Data listing:
──────

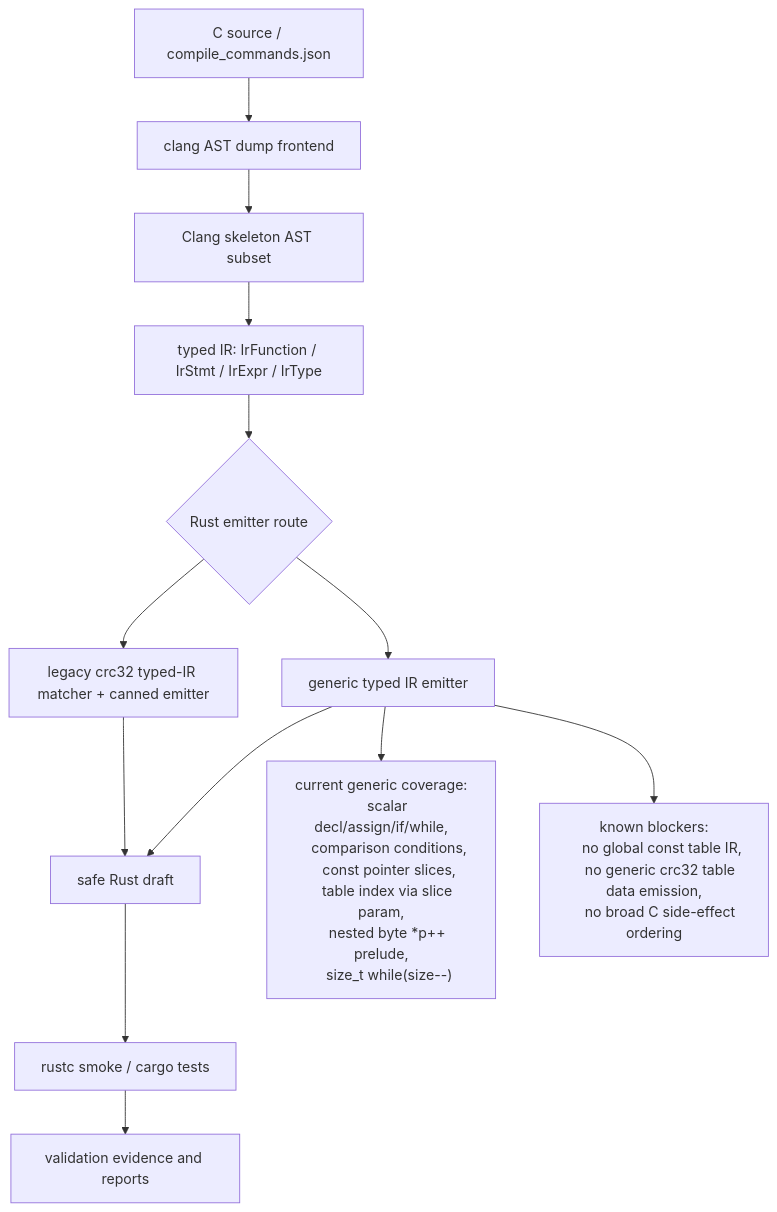
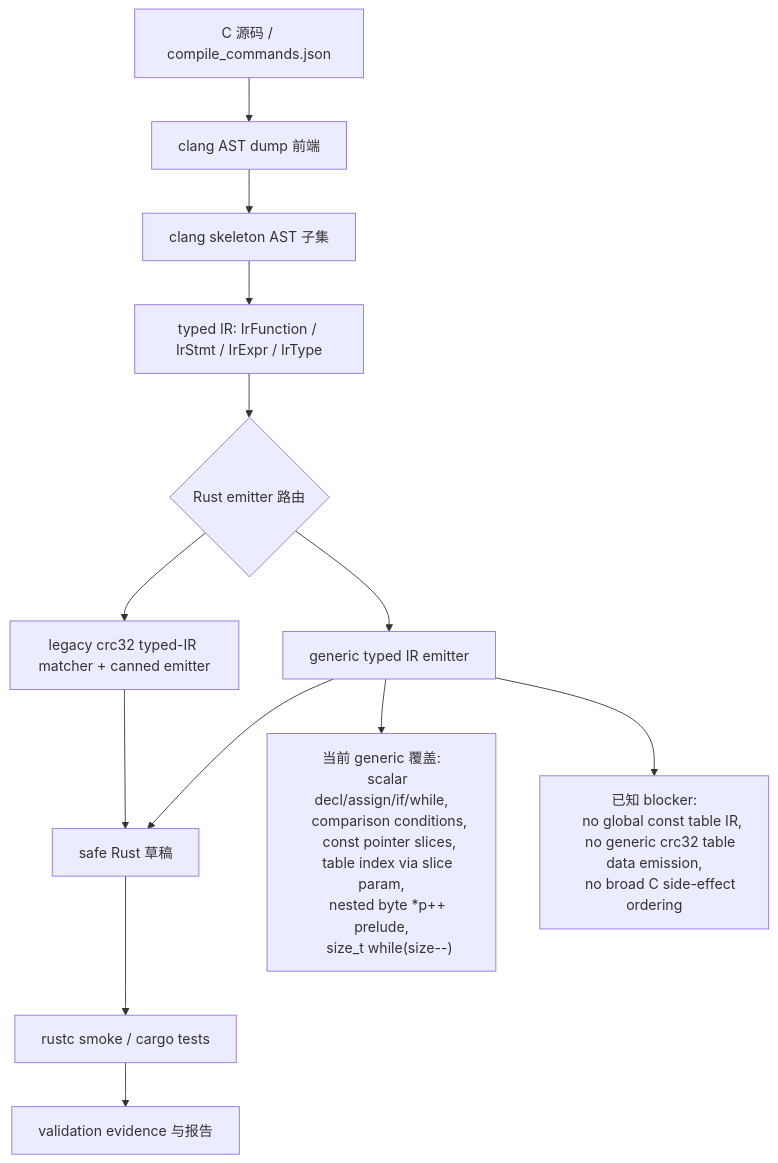
Before and after one commit to guoqihan342-svg/c-to-rust: the diagram in docs/c2rust-migration-agent/core-translation-architecture.md, drawn with Mermaid. The commit also changed other lines of this file and 4 other files, not shown here.

Commit message:
Add bilingual core architecture docs

````diff
--- a/docs/c2rust-migration-agent/core-translation-architecture.md
+++ b/docs/c2rust-migration-agent/core-translation-architecture.md
@@ -7,25 +7,25 @@
 ```mermaid
 flowchart TD
-    C["C source / compile_commands.json"] --> Clang["clang AST dump frontend"]
-    Clang --> Skeleton["Clang skeleton AST subset"]
+    C["C 源码 / compile_commands.json"] --> Clang["clang AST dump 前端"]
+    Clang --> Skeleton["clang skeleton AST 子集"]
     Skeleton --> IR["typed IR: IrFunction / IrStmt / IrExpr / IrType"]
-    IR --> Emitter{"Rust emitter route"}
+    IR --> Emitter{"Rust emitter 路由"}
     Emitter --> Generic["generic typed IR emitter"]
     Emitter --> Canned["legacy crc32 typed-IR matcher + canned emitter"]
-    Generic --> Rust["safe Rust draft"]
+    Generic --> Rust["safe Rust 草稿"]
     Canned --> Rust
     Rust --> Rustc["rustc smoke / cargo tests"]
-    Rustc --> Evidence["validation evidence and reports"]
+    Rustc --> Evidence["validation evidence 与报告"]
 
-    Generic --> Supported["current generic coverage:
+    Generic --> Supported["当前 generic 覆盖:
     scalar decl/assign/if/while,
     comparison conditions,
     const pointer slices,
     table index via slice param,
     nested byte *p++ prelude,
     size_t while(size--)"]
-    Generic --> Blocked["known blockers:
+    Generic --> Blocked["已知 blocker:
     no global const table IR,
     no generic crc32 table data emission,
     no broad C side-effect ordering"]
 ```
````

──────

Directions for this task: Nothing but an exact copy of the data above, minus its pictures, should appear in the response.

Task output:
Before and after one commit to guoqihan342-svg/c-to-rust: the diagram in docs/c2rust-migration-agent/core-translation-architecture.md, drawn with Mermaid. The commit also changed other lines of this file and 4 other files, not shown here.

Commit message:
Add bilingual core architecture docs

````diff
--- a/docs/c2rust-migration-agent/core-translation-architecture.md
+++ b/docs/c2rust-migration-agent/core-translation-architecture.md
@@ -7,25 +7,25 @@
 ```mermaid
 flowchart TD
-    C["C source / compile_commands.json"] --> Clang["clang AST dump frontend"]
-    Clang --> Skeleton["Clang skeleton AST subset"]
+    C["C 源码 / compile_commands.json"] --> Clang["clang AST dump 前端"]
+    Clang --> Skeleton["clang skeleton AST 子集"]
     Skeleton --> IR["typed IR: IrFunction / IrStmt / IrExpr / IrType"]
-    IR --> Emitter{"Rust emitter route"}
+    IR --> Emitter{"Rust emitter 路由"}
     Emitter --> Generic["generic typed IR emitter"]
     Emitter --> Canned["legacy crc32 typed-IR matcher + canned emitter"]
-    Generic --> Rust["safe Rust draft"]
+    Generic --> Rust["safe Rust 草稿"]
     Canned --> Rust
     Rust --> Rustc["rustc smoke / cargo tests"]
-    Rustc --> Evidence["validation evidence and reports"]
+    Rustc --> Evidence["validation evidence 与报告"]
 
-    Generic --> Supported["current generic coverage:
+    Generic --> Supported["当前 generic 覆盖:
     scalar decl/assign/if/while,
     comparison conditions,
     const pointer slices,
     table index via slice param,
     nested byte *p++ prelude,
     size_t while(size--)"]
-    Generic --> Blocked["known blockers:
+    Generic --> Blocked["已知 blocker:
     no global const table IR,
     no generic crc32 table data emission,
     no broad C side-effect ordering"]
 ```
````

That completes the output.